* _Exercise objective_:
Wherever the word "console" appears in a line of the records, copy that line.

* _Front-end code change data_:
- - -

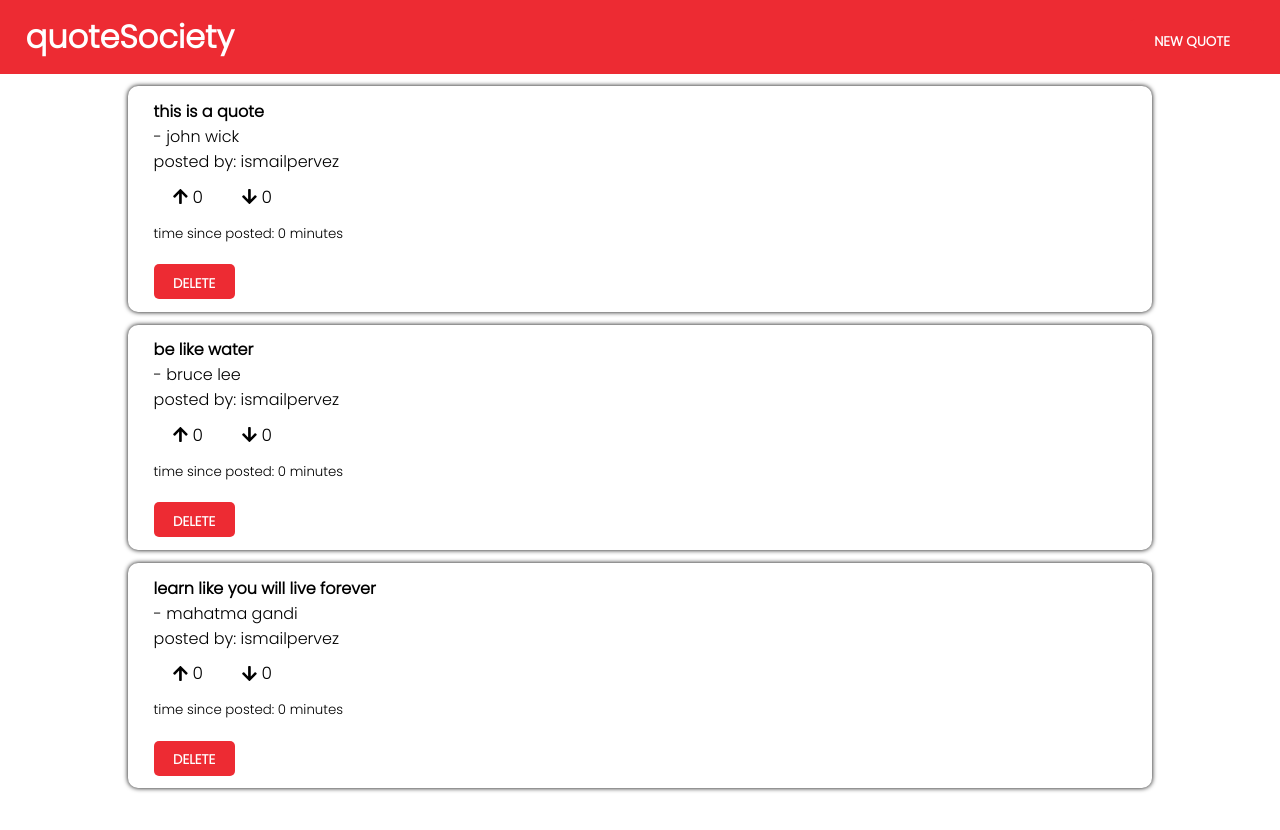
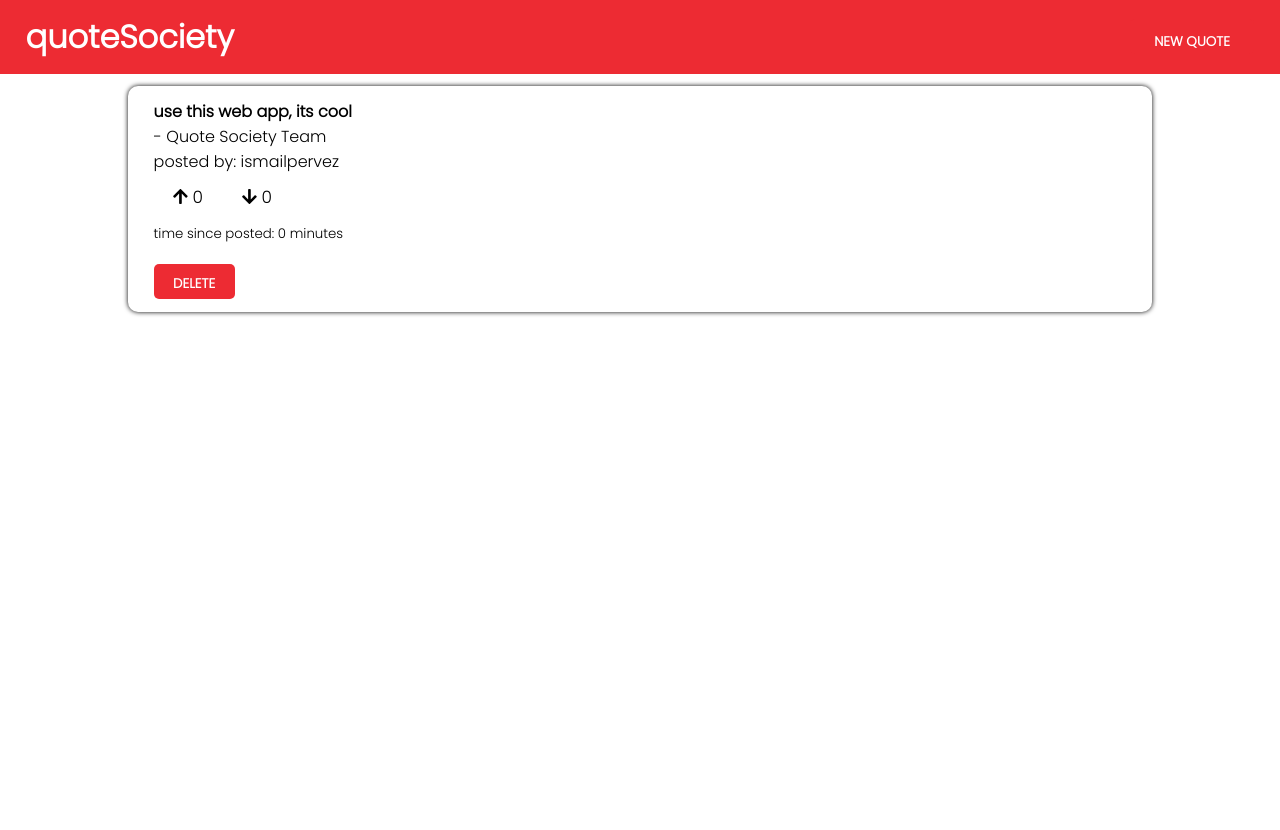
Before and after one commit to ismailPervez/quote-society-ke, an Angular app: page / in a window 1280 px wide. Shown: the top 830 px of the page. Built offline with nearby package versions, Linux system fonts and the light colour scheme.

Commit message:
fixed bug - form toggle functionality

```diff
--- a/src/app/app.component.ts
+++ b/src/app/app.component.ts
@@ -7,11 +7,11 @@ import { Quote } from './models/quote';
   styleUrls: ['./app.component.css']
 })
 export class AppComponent {
-  activeStatus: boolean = false;
+  activeStatus: number;
   newQuote: Quote;
 
   // data for toggling form
-  setActiveStatus(data: boolean) {
+  setActiveStatus(data: number) {
     this.activeStatus = data
   }
 
--- a/src/app/components/form/form.component.html
+++ b/src/app/components/form/form.component.html
@@ -1,4 +1,4 @@
-<div [ngClass]="formStatus ? 'form-overlay active' : 'form-overlay'">
+<div [ngClass]="formStatus > 1 ? 'form-overlay active' : 'form-overlay'">
     <form #formDetails="ngForm" (ngSubmit)="submit(formDetails)">
         <fa-icon class="icon-btn" [icon]="closeBtn" (click)="closeForm()"></fa-icon>
         <h1>create quote</h1>
--- a/src/app/components/form/form.component.ts
+++ b/src/app/components/form/form.component.ts
@@ -10,12 +10,12 @@ import { Quote } from 'src/app/models/quote';
 export class FormComponent implements OnChanges {
 
   // getting data from app component - parent component
-  @Input() formActiveStatus: boolean;
+  @Input() formActiveStatus: number;
   // emmit/send the new created quote to the quote component
   @Output() sendNewQuote: EventEmitter<Quote> = new EventEmitter<Quote>();
 
   // value that will be used
-  formStatus: boolean;
+  formStatus: number;
 
   closeBtn = faTimes;
 
@@ -24,6 +24,7 @@ export class FormComponent implements OnChanges {
   // create a new quote object and update it from values in field
   newQuote = new Quote(0, "quote content", "author", "user", 0, 0, new Date(), false);
   ngOnChanges(changes: SimpleChanges): void {
+    console.log("onChanges has fired!")
     console.log("status is: ", changes["formActiveStatus"].currentValue)
     this.formStatus = changes["formActiveStatus"].currentValue;
 
@@ -44,7 +45,7 @@ export class FormComponent implements OnChanges {
 
   // close popup
   closeForm() {
-    this.formStatus = !this.formStatus;
+    this.formStatus = -this.formStatus;
     console.log(this.formStatus)
   }
 
--- a/src/app/components/header/header.component.ts
+++ b/src/app/components/header/header.component.ts
@@ -8,7 +8,7 @@ import { Component, OnInit, Output, EventEmitter } from '@angular/core';
 export class HeaderComponent implements OnInit {
 
   // this is the value that will be sent to the main app component and then sent to form component in order to toggle it
-  @Output() formActiveStatus: EventEmitter<boolean> = new EventEmitter<boolean>()
+  @Output() formActiveStatus: EventEmitter<number> = new EventEmitter<number>()
 
   constructor() { }
 
@@ -16,8 +16,9 @@ export class HeaderComponent implements OnInit {
   }
 
   toggleForm() {
-    this.formActiveStatus.emit(true);
-    console.log("toggled")
+    var number = Math.random() * 10;
+    this.formActiveStatus.emit(number);
+    console.log("toggled: ", number);
   }
 
 }
--- a/src/app/components/quote/quote.component.ts
+++ b/src/app/components/quote/quote.component.ts
@@ -16,28 +16,8 @@ export class QuoteComponent implements OnChanges {
   quotes: Quote[] = [
     {
       id: 1,
-      content: "this is a quote",
-      author: "john wick",
-      user: "ismailpervez",
-      upvotes: 0,
-      downvotes: 0,
-      createDate: new Date(),
-      mostLiked: false
-    },
-    {
-      id: 2,
-      content: "be like water",
-      author: "bruce lee",
-      user: "ismailpervez",
-      upvotes: 0,
-      downvotes: 0,
-      createDate: new Date(),
-      mostLiked: false
-    },
-    {
-      id: 3,
-      content: "learn like you will live forever",
-      author: "mahatma gandi",
+      content: "use this web app, its cool",
+      author: "Quote Society Team",
       user: "ismailpervez",
       upvotes: 0,
       downvotes: 0,
```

- - -

* _Exercise solution_:
+    console.log("onChanges has fired!")
     console.log("status is: ", changes["formActiveStatus"].currentValue)
     console.log(this.formStatus)
-    console.log("toggled")
+    console.log("toggled: ", number);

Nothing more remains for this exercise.